The opposition may find it hard to vote against the Bills without being seen as anti-reform, but could abstain or walk out. Said opposition Democratic Action Party leader Lim Guan Eng: 'We have reservations but we also recognise that these are important steps forward...but they don't go all the way, only halfway.'
This would be of cheer to Datuk Seri Abdullah, who would be hoping for wholehearted support of the Bills to cement his legacy as a reformist before he retires next March.
His supporters say the Bills create greater transparency, with a recommendations panel for judicial appointments, and three committees with oversight of the Anti-Corruption Commission. They say while the PM decides judicial appointments, he will not be able to ignore the commission's recommendations.
As for criticism that the power of prosecution remains with the A-G, Mr Abdullah said the A-G has delegated all powers administratively to the commission.
Nevertheless, these are unlikely to appease the critics. The Bar Council has said four out of five members of the proposed Judicial Appointments Commission will be appointed by the Prime Minister.
Deputy Premier Najib Razak, who will take over in March, has said he supports the Bills. The real difficulty will be the expectations that come with promises of reform. That burden falls on Mr Najib.
3. Over in Sabah, they have something else to say , [ Sabah council: Judicial bill unconstitutional
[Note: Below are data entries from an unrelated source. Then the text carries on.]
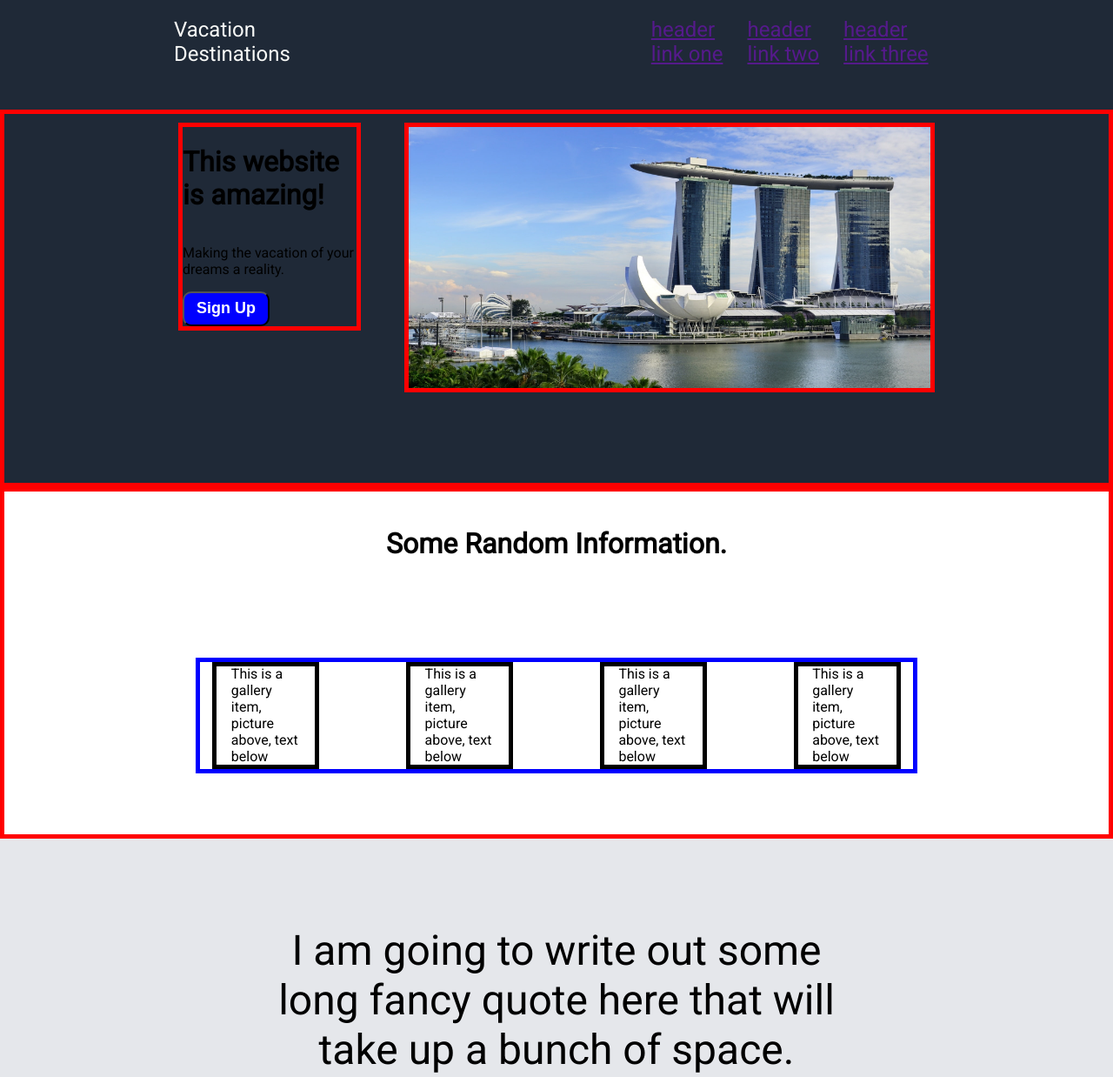
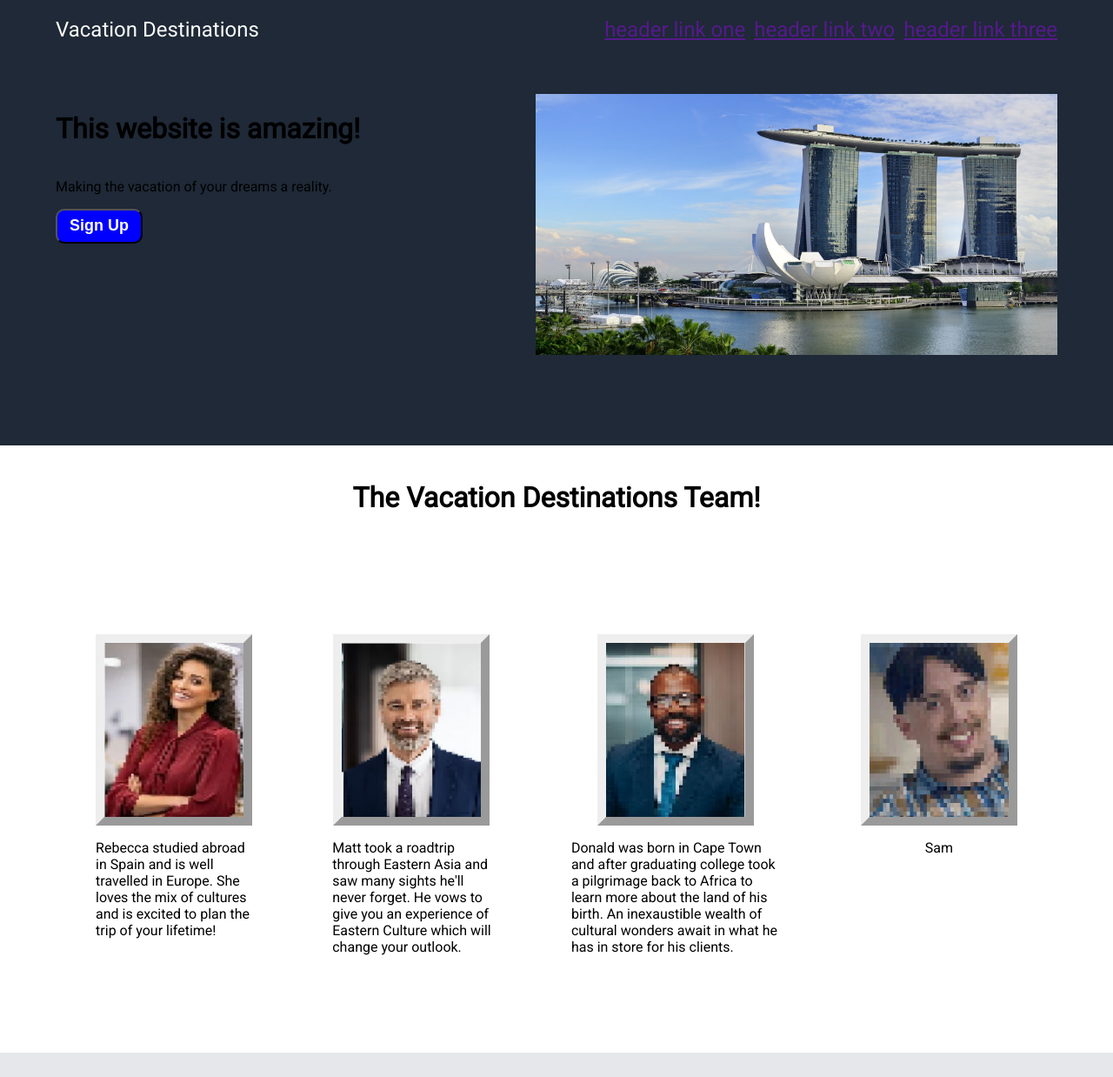
Before and after one commit to HRoyce/odin-landing-page, a plain HTML site: page index.html in a window 1280 px wide. Shown: the top 1238 px of the page at 87% size. Drawn offline with Linux system fonts and the light colour scheme.

Commit message:
Added images to gallery section, minor formatting.

```diff
--- a/index.html
+++ b/index.html
@@ -32,12 +32,19 @@
     </div>
 
     <div id="second" class="section">
-        <div id="second-header"><h1>Some Random Information.</h1></div>
+        <div id="second-header"><h1>The Vacation Destinations Team!</h1></div>
         <div id="second-gallery">
-            <div class="gallery-item"><p>This is a gallery item, picture above, text below</p></div>
-            <div class="gallery-item"><p>This is a gallery item, picture above, text below</p></div>
-            <div class="gallery-item"><p>This is a gallery item, picture above, text below</p></div>
-            <div class="gallery-item"><p>This is a gallery item, picture above, text below</p></div>
+            <div class="gallery-item"><img class="agent" id="a1" src=".\images\agent1.jpeg" alt="">
+                <p>Rebecca studied abroad in Spain and is well travelled in Europe.
+                She loves the mix of cultures and is excited to plan the trip of your lifetime!</p></div>
+            <div class="gallery-item"><img class="agent" id="a2" src=".\images\agent2.jpeg" alt="">
+                <p>Matt took a roadtrip through Eastern Asia and saw many sights he'll never forget.
+                    He vows to give you an experience of Eastern Culture which will change your outlook.
+                </p></div>
+            <div class="gallery-item"><img class="agent" id="a3" src=".\images\agent3.jpeg" alt="">
+                <p>Donald was born in Cape Town and after graduating college took a pilgrimage back to Africa to learn more about the land of his birth. An inexaustible wealth of cultural wonders await in what he has in store for his clients.</p></div>
+            <div class="gallery-item"><img class="agent" id="a4" src=".\images\agent4.jpeg" alt="">
+                <p>Sam</p></div>
         </div>
     </div>
     <div id="third" class="section">
--- a/styles.css
+++ b/styles.css
@@ -9,22 +9,21 @@ body{
     from breaking the formatting. */
 
 .section{
-    padding-left: 200px;
-    padding-right: 200px;
+     padding-left:5%;
+     padding-right:5%;
 }
 #header{
     /* border-style: solid;
     border-color:red;
     border-width:2px; */
     display:flex;
-    flex:1  1;
     font-size:24px;
     color: #f9faf8;
     background-color: #1f2937;
     padding-top:20px;
     padding-bottom:50px;
-    justify-content: center;
-    gap:400px;
+    justify-content: space-between;
+
 }
 #header-links{
     /* border-style:solid;
@@ -42,14 +41,14 @@ body{
     border-width:5px; */
     display:flex;
     gap:50px;
-    justify-content: center;
+    justify-content: space-between;
     align-items:center;
     flex: 1 0 0;
     padding-bottom:100px;
     padding-top:10px;
-    border-style: solid;
+    /* border-style: solid;
     border-width: 5px;
-    border-color:red;
+    border-color:red; */
 }
 #intro{
 
@@ -57,9 +56,9 @@ body{
     flex-direction: column;
     justify-content: center;
     align-self:baseline;
-    border-style: solid;
+    /* border-style: solid;
     border-width: 5px;
-    border-color:red;
+    border-color:red; */
 
 
 }
@@ -87,9 +86,9 @@ button{
     height:300px;
     width:600px;
     /* border-radius: 10px; */
-    border-style: solid;
-    border-width: 5px;
-    border-color:red;
+    /* border-style: outset;
+    border-width: 8px;
+    border-color:rgb(21, 219, 21); */
 }
 #second{
     display: flex;
@@ -98,9 +97,9 @@ button{
     padding-bottom:50px;
     gap:50px;
     flex: 0 0 0;
-    border-style: solid;
+    /* border-style: solid;
     border-color:red;
-    border-width:5px;
+    border-width:5px; */
 }
 #second-header{
     text-align: center;
@@ -109,24 +108,30 @@ button{
 #second-gallery{
     display:flex;
     flex: 0 0 0;
-    margin:20px;
     justify-content: center;
-    border-style: solid;
+    align-items: baseline;
+    /* border-style: solid;
     border-color:blue;
-    border-width:5px;
-    gap:100px;
+    border-width:5px; */
 }
 .gallery-item{
     display: flex;
     flex-direction: column;
-    width:80px;
-    height:80px;
-    padding:2%;
-    border-style: solid;
+
+    padding:4%;
+    /* border-style: solid;
     border-width: 5px;
-    border-color:black;
+    border-color:black; */
     justify-content: center;
+    align-items: center;
 
+}
+.agent{
+    height:200px;
+    width:160px;
+    border-style:outset;
+    border-width: 10px;
+    background-color: #1f2937;
 }
 #third{
 
```
Also changed, not shown: images/Untitled (1).jpeg (added), images/Untitled (2).jpeg (added), images/agent1.jpeg (added), images/agent2.jpeg (added), images/agent3.jpeg (added), images/agent4.jpeg (added).
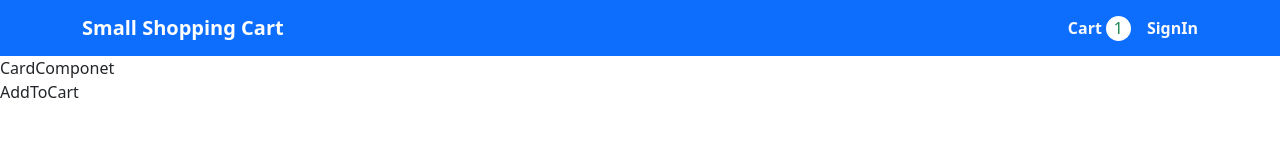
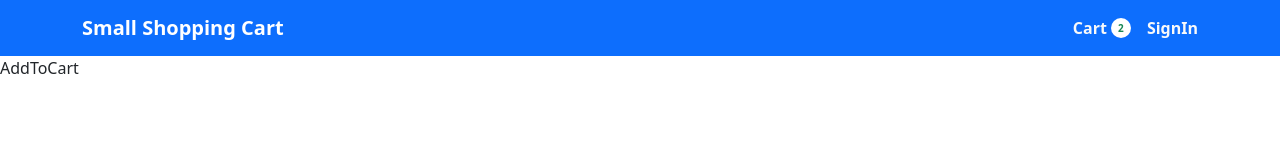
Before and after one commit to sanju998/Add-To-Cart-, a React (Create React App) app: page / in a window 1280 px wide. Shown: the top 160 px of the page. Built offline with nearby package versions, Linux system fonts and the light colour scheme.

Commit message:
some changes

```diff
--- a/src/App.css
+++ b/src/App.css
@@ -1,13 +1,12 @@
 /* ------------------Header css------------------ */
 .small-circle {
-    height: 25px;
-    width: 25px;
-    display: grid;
-    align-items: center;
-    justify-content: center;
+    height: 20px;
+    width: 20px;
+    font-size: 10px;
+}
+/* ---------------CardComponet css--------------- */
+.custom-card{
 
 }
 
-/* ---------------CardComponet css--------------- */
-
 /* ------------------AddToCart------------------- */
--- a/src/components/CardComponet.js
+++ b/src/components/CardComponet.js
@@ -1,7 +1,13 @@
 import React from "react";
+import "../App.css";
 
 function CardComponet() {
-  return <div>CardComponet</div>;
+  return <div>
+<div className="custom-card">
+
+</div>
+
+  </div>;
 }
 
 export default CardComponet;
--- a/src/components/Header.js
+++ b/src/components/Header.js
@@ -11,8 +11,8 @@ function Header() {
           <Navbar.Brand className="fw-bold">Small Shopping Cart</Navbar.Brand>
           <div className="d-flex justify-content-between align-items-center">
             <div className="text-light fw-bold ">Cart</div>
-            <div className="bg-white text-success text-bold rounded-circle small-circle ms-1 me-3">
-              1
+            <div className="bg-white text-success fw-bolder rounded-circle small-circle d-flex justify-content-center align-items-center ms-1 me-3">
+              2
             </div>
             <div className="text-light fw-bold">SignIn</div>
           </div>
```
New Straits Times ].
The Sabah Justice of Peace Council said that appointment procedure of judges in the Judicial Appointments Commission (JAC) Bill is contrary to the Federal Constitution.
Under Article 122B, a person is appointed judge by the Yang di-Pertuan Agong, acting on the advice of the prime minister after consulting the Conference of Rulers.
Before tendering his advice as to the appointment of a judge to the High Court, the prime minister shall consult the chief judge of Malaya or the chief judge of Sabah and Sarawak.
Thien noted that the JAC was not a constitutional amendment but an ordinary federal law compared with the Constitution, which is the supreme law of the federation.
"In the context of Sabah and Sarawak, the proposed new mode runs contrary to the provision of Article 161E (2)," Thien said in a statement.
Article 161E (2) states that no amendment should be made to the Constitution without the consent of the Yang Dipertua Negeri of Sabah and Sarawak if the proposed amendment affects the rights of the states.
He said the mode in the appointment of judges for the High Court of Sabah and Sarawak was definitely affected with the setting up of the JAC.
"However, if it is allowed to proceed, it will mean that the proposed act is made to circumvent Article 161E (2)."
The question, he said, therefore was: "Should not the two states protect their constitutional safeguards?"
Thien said the government under the Malaysian Anti-Corruption Commission Bill had seen fit to make the Anti-Corruption Agency an independent body with its own commission and funding but made no similar provision in the JAC Bill. He hoped the government and members of parliament would give due respect to the issues raised when the bills were debated.
Prime Minister Datuk Seri Abdullah Ahmad Badawi tabled the bills in the Dewan Rakyat on Wednesday.
4. Our blogger friends ride on this judicial reforms issue. [Hopes ride high for judicial reform in Malaysia15 hours ago by WARTAWAN RASMI LAMAN REFORMASI ] [ REFORM?17 hours ago by ALBERT ALEX GULABOK BINGKASAN ] [ Damned either way, reforms appease no one23 hours ag] [Abdullah’s reform bills criticised11 Dec 2008 by truckster ] [Bills reflect govt’s strong commitment, says Najib11 Dec 2008 by Political Guru ] [What Reform, Mr PM?11 Dec 2008 by Eyes Wide Open ]
5. I had been experimenting genetic modification on brinjals, a red brinjal! That is reform that i know best.
Love you Malaysia, Tanah Melayu, tanah airku, ibu pertiwi....